**Exercise goal:**
Could each entry below be written out exactly, with every picture dropped?

**Collected data entries:**
-- Opening Marker --
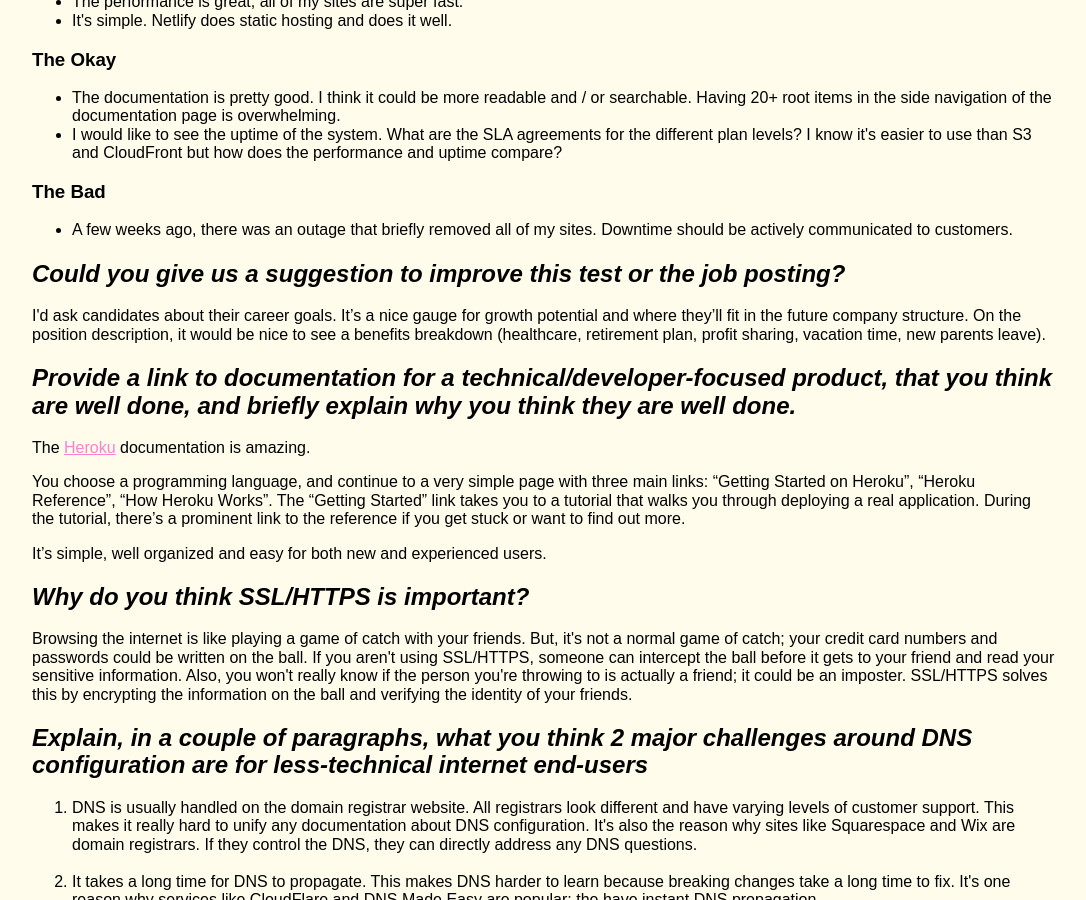
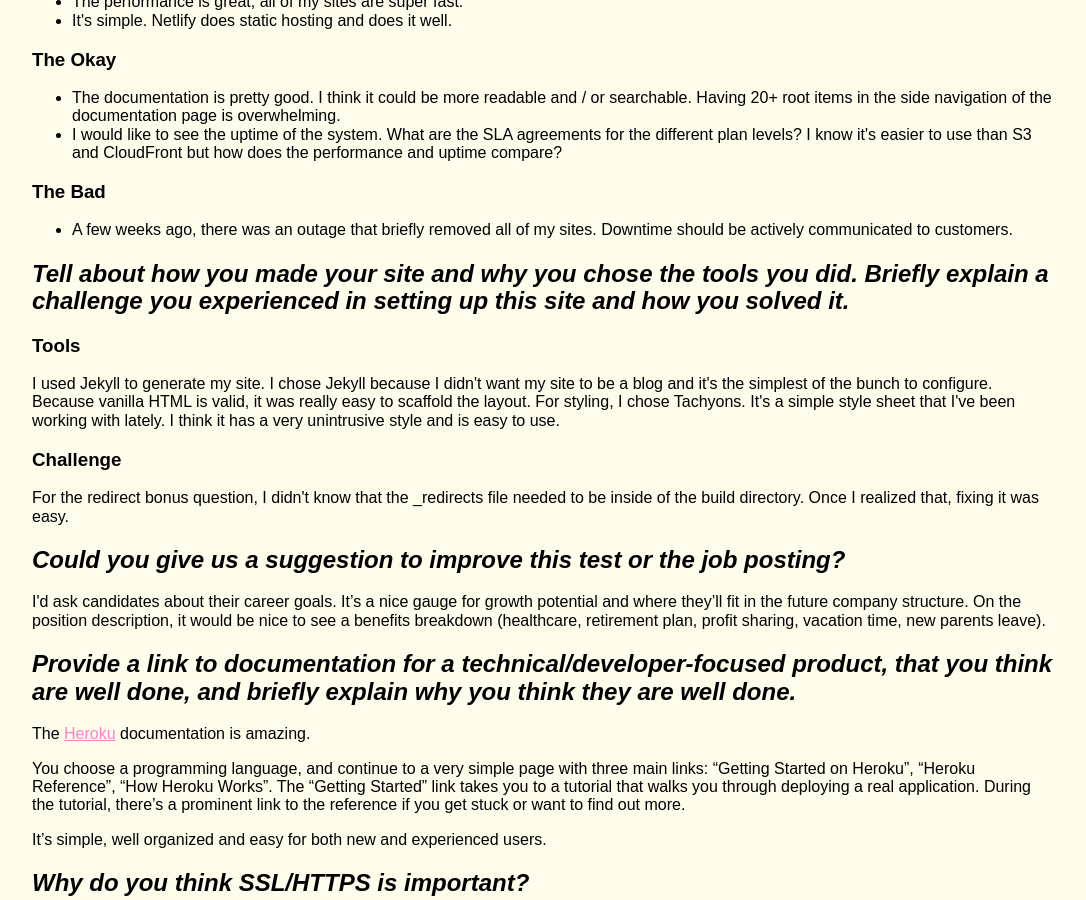
Before and after one commit to siegbenn/netlify-support, a Jekyll site: the page built from index.md, in a window 1280 px wide and 900 px high, scrolled down 980 px. Shown: the whole window, without its empty margins (96-1182 px from the left). Built offline with Jekyll 4.4.1, drawn with Linux system fonts in a browser that asks for light colours.

Commit message:
Added tools question.

```diff
--- /dev/null
+++ b/_includes/tools.html
@@ -0,0 +1,10 @@
+<!-- start tools.html -->
+
+<h2 class="{{site.question_style}}">Tell about how you made your site and why you chose the tools you did.  Briefly explain a challenge you experienced in setting up this site and how you solved it.</h2>
+<h3>Tools</h3>
+<p>I used Jekyll to generate my site. I chose Jekyll because I didn't want my site to be a blog and it's the simplest of the bunch to configure. Because vanilla HTML is valid, it was really easy to scaffold the layout. For styling, I chose Tachyons. It's a simple style sheet that I've been working with lately. I think it has a very unintrusive style and is easy to use.
+<h3>Challenge</h3>
+<p>For the redirect bonus question, I didn't know that the _redirects file needed to be inside of the build directory. Once I realized that, fixing it was easy.
+</p>
+
+<!-- end tools.html -->
--- a/_layouts/home.html
+++ b/_layouts/home.html
@@ -16,6 +16,7 @@
             {% include favorite_items.html %}
             {% include favorite_thing_about_tech_support.html %}
             {% include what_did_you_think_of_netlify.html %}
+            {% include tools.html %}
             {% include interview_suggestions.html %}
             {% include good_docs.html %}
             {% include ssl_https.html %}
```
-- Closing Marker --
**Reply to the exercise:**
Before and after one commit to siegbenn/netlify-support, a Jekyll site: the page built from index.md, in a window 1280 px wide and 900 px high, scrolled down 980 px. Shown: the whole window, without its empty margins (96-1182 px from the left). Built offline with Jekyll 4.4.1, drawn with Linux system fonts in a browser that asks for light colours.

Commit message:
Added tools question.

```diff
--- /dev/null
+++ b/_includes/tools.html
@@ -0,0 +1,10 @@
+<!-- start tools.html -->
+
+<h2 class="{{site.question_style}}">Tell about how you made your site and why you chose the tools you did.  Briefly explain a challenge you experienced in setting up this site and how you solved it.</h2>
+<h3>Tools</h3>
+<p>I used Jekyll to generate my site. I chose Jekyll because I didn't want my site to be a blog and it's the simplest of the bunch to configure. Because vanilla HTML is valid, it was really easy to scaffold the layout. For styling, I chose Tachyons. It's a simple style sheet that I've been working with lately. I think it has a very unintrusive style and is easy to use.
+<h3>Challenge</h3>
+<p>For the redirect bonus question, I didn't know that the _redirects file needed to be inside of the build directory. Once I realized that, fixing it was easy.
+</p>
+
+<!-- end tools.html -->
--- a/_layouts/home.html
+++ b/_layouts/home.html
@@ -16,6 +16,7 @@
             {% include favorite_items.html %}
             {% include favorite_thing_about_tech_support.html %}
             {% include what_did_you_think_of_netlify.html %}
+            {% include tools.html %}
             {% include interview_suggestions.html %}
             {% include good_docs.html %}
             {% include ssl_https.html %}
```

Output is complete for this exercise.